Find every line below with the string "value" and pick it out.

* * *

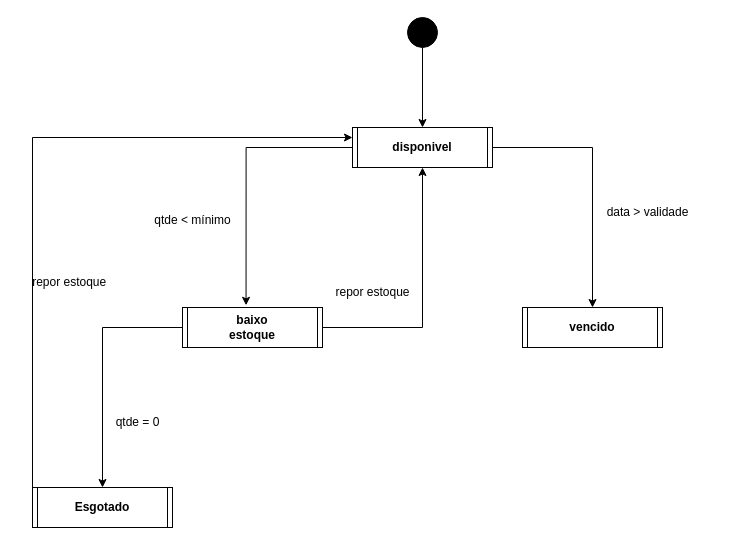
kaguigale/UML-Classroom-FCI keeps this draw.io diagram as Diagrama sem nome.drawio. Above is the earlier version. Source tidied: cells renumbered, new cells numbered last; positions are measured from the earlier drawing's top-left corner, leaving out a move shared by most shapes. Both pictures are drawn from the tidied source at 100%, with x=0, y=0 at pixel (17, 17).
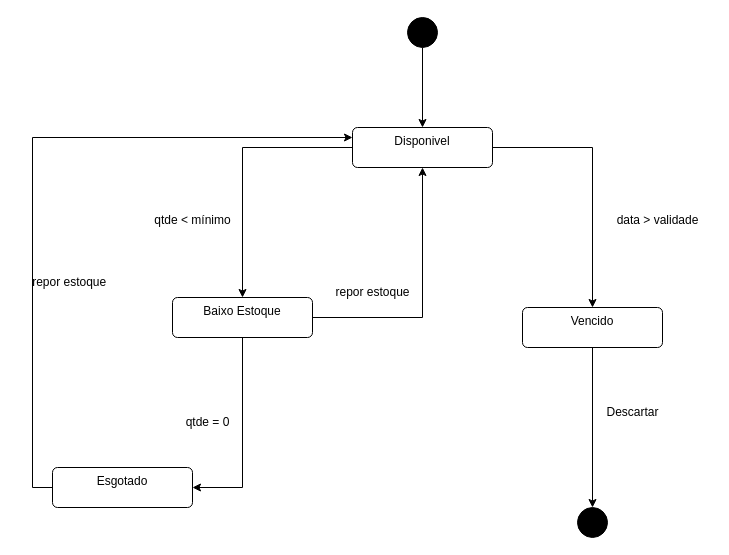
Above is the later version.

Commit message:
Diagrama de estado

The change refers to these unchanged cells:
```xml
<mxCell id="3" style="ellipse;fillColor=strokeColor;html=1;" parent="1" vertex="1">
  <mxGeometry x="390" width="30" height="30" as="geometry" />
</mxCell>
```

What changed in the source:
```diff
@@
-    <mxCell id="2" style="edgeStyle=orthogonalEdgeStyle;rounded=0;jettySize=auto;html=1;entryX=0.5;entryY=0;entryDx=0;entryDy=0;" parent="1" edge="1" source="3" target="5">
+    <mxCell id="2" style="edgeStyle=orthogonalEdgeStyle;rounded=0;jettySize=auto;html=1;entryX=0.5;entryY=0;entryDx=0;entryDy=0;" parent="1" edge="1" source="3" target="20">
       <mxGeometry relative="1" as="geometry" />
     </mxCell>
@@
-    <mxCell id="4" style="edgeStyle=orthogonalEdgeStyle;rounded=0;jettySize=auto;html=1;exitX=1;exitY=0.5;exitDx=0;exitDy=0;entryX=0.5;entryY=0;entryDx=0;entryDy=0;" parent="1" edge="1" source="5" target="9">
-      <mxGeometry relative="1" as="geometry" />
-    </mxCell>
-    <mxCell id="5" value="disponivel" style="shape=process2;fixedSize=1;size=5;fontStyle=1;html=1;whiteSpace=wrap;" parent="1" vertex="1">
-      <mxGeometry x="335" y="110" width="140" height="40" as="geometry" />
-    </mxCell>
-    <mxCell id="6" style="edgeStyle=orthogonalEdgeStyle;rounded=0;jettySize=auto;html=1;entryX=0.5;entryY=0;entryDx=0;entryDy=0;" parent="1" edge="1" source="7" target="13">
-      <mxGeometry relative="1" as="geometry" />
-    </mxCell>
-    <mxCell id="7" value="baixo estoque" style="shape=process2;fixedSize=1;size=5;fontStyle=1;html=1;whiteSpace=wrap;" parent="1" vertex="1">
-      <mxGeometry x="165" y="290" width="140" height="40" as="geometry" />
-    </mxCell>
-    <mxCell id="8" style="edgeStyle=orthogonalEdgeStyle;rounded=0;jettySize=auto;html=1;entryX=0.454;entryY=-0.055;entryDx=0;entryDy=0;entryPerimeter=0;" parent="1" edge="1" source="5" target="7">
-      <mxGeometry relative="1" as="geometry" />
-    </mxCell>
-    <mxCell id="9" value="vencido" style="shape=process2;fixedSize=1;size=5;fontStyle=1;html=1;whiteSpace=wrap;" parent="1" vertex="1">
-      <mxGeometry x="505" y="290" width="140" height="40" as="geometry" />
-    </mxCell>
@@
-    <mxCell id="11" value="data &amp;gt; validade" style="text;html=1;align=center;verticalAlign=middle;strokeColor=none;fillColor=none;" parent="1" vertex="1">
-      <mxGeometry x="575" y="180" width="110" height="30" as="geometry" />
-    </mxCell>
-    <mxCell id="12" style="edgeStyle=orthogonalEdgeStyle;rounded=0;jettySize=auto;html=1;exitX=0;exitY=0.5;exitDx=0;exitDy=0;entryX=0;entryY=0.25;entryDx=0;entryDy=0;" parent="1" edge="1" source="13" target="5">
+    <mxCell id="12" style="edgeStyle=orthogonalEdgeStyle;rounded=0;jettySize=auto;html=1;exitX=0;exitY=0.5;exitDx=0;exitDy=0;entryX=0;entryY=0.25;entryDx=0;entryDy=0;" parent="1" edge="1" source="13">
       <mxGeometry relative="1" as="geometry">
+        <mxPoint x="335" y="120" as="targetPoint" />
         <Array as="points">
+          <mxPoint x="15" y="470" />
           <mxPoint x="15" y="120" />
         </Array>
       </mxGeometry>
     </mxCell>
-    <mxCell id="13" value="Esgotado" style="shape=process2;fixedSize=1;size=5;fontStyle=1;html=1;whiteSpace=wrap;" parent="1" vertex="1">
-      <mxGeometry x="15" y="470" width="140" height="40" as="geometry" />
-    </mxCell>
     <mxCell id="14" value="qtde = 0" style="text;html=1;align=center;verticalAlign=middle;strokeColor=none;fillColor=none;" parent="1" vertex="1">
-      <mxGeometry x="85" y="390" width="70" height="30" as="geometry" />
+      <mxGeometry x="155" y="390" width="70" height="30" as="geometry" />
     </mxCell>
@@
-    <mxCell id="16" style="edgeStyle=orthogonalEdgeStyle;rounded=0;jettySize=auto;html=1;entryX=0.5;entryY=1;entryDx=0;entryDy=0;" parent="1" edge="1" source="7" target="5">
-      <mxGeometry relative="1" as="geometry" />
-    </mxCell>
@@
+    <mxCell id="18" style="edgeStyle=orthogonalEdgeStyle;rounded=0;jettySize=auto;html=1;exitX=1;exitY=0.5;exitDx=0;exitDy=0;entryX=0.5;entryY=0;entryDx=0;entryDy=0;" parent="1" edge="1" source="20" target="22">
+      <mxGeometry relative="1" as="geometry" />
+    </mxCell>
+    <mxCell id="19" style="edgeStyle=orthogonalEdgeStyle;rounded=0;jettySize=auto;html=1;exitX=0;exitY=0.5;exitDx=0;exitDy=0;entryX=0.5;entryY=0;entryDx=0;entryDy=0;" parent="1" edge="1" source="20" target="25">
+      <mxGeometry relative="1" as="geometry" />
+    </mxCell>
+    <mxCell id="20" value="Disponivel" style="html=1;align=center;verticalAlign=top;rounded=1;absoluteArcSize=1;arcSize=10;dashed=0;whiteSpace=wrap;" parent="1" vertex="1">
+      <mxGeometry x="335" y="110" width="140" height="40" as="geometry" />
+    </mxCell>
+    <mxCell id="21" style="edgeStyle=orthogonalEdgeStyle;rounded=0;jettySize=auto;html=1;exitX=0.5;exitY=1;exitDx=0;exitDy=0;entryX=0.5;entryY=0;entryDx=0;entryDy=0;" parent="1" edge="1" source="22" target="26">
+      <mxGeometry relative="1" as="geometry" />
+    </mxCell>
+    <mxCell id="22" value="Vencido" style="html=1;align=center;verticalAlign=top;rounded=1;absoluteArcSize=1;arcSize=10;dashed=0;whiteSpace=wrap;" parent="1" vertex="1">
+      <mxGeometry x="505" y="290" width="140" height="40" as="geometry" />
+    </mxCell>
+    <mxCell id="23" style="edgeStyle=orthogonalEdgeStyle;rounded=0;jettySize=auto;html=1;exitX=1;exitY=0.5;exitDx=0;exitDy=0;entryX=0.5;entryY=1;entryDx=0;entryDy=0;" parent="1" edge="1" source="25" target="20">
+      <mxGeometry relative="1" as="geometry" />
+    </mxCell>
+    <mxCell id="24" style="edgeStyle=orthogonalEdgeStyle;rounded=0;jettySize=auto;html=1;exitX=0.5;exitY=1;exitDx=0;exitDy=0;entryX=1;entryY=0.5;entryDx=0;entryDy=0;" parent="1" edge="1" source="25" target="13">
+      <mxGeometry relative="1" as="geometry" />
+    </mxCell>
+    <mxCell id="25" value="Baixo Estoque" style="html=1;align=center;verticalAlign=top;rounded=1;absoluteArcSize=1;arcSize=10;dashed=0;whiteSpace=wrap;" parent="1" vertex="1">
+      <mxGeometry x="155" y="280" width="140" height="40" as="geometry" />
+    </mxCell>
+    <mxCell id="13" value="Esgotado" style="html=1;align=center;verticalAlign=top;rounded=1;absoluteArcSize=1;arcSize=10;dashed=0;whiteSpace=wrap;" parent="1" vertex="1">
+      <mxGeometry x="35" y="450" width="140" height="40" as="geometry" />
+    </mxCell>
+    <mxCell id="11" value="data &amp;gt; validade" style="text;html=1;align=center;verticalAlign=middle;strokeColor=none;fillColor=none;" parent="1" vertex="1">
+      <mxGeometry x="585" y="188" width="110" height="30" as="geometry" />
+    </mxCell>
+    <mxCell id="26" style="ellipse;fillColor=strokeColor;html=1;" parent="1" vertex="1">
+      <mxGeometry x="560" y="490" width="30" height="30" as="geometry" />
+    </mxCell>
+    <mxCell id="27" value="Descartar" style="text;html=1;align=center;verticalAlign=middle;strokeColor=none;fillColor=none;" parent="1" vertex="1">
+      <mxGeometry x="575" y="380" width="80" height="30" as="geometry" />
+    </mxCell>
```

* * *

> [Task solution]:
-    <mxCell id="5" value="disponivel" style="shape=process2;fixedSize=1;size=5;fontStyle=1;html=1;whiteSpace=wrap;" parent="1" vertex="1">
-    <mxCell id="7" value="baixo estoque" style="shape=process2;fixedSize=1;size=5;fontStyle=1;html=1;whiteSpace=wrap;" parent="1" vertex="1">
-    <mxCell id="9" value="vencido" style="shape=process2;fixedSize=1;size=5;fontStyle=1;html=1;whiteSpace=wrap;" parent="1" vertex="1">
-    <mxCell id="11" value="data &amp;gt; validade" style="text;html=1;align=center;verticalAlign=middle;strokeColor=none;fillColor=none;" parent="1" vertex="1">
-    <mxCell id="13" value="Esgotado" style="shape=process2;fixedSize=1;size=5;fontStyle=1;html=1;whiteSpace=wrap;" parent="1" vertex="1">
     <mxCell id="14" value="qtde = 0" style="text;html=1;align=center;verticalAlign=middle;strokeColor=none;fillColor=none;" parent="1" vertex="1">
+    <mxCell id="20" value="Disponivel" style="html=1;align=center;verticalAlign=top;rounded=1;absoluteArcSize=1;arcSize=10;dashed=0;whiteSpace=wrap;" parent="1" vertex="1">
+    <mxCell id="22" value="Vencido" style="html=1;align=center;verticalAlign=top;rounded=1;absoluteArcSize=1;arcSize=10;dashed=0;whiteSpace=wrap;" parent="1" vertex="1">
+    <mxCell id="25" value="Baixo Estoque" style="html=1;align=center;verticalAlign=top;rounded=1;absoluteArcSize=1;arcSize=10;dashed=0;whiteSpace=wrap;" parent="1" vertex="1">
+    <mxCell id="13" value="Esgotado" style="html=1;align=center;verticalAlign=top;rounded=1;absoluteArcSize=1;arcSize=10;dashed=0;whiteSpace=wrap;" parent="1" vertex="1">
+    <mxCell id="11" value="data &amp;gt; validade" style="text;html=1;align=center;verticalAlign=middle;strokeColor=none;fillColor=none;" parent="1" vertex="1">
+    <mxCell id="27" value="Descartar" style="text;html=1;align=center;verticalAlign=middle;strokeColor=none;fillColor=none;" parent="1" vertex="1">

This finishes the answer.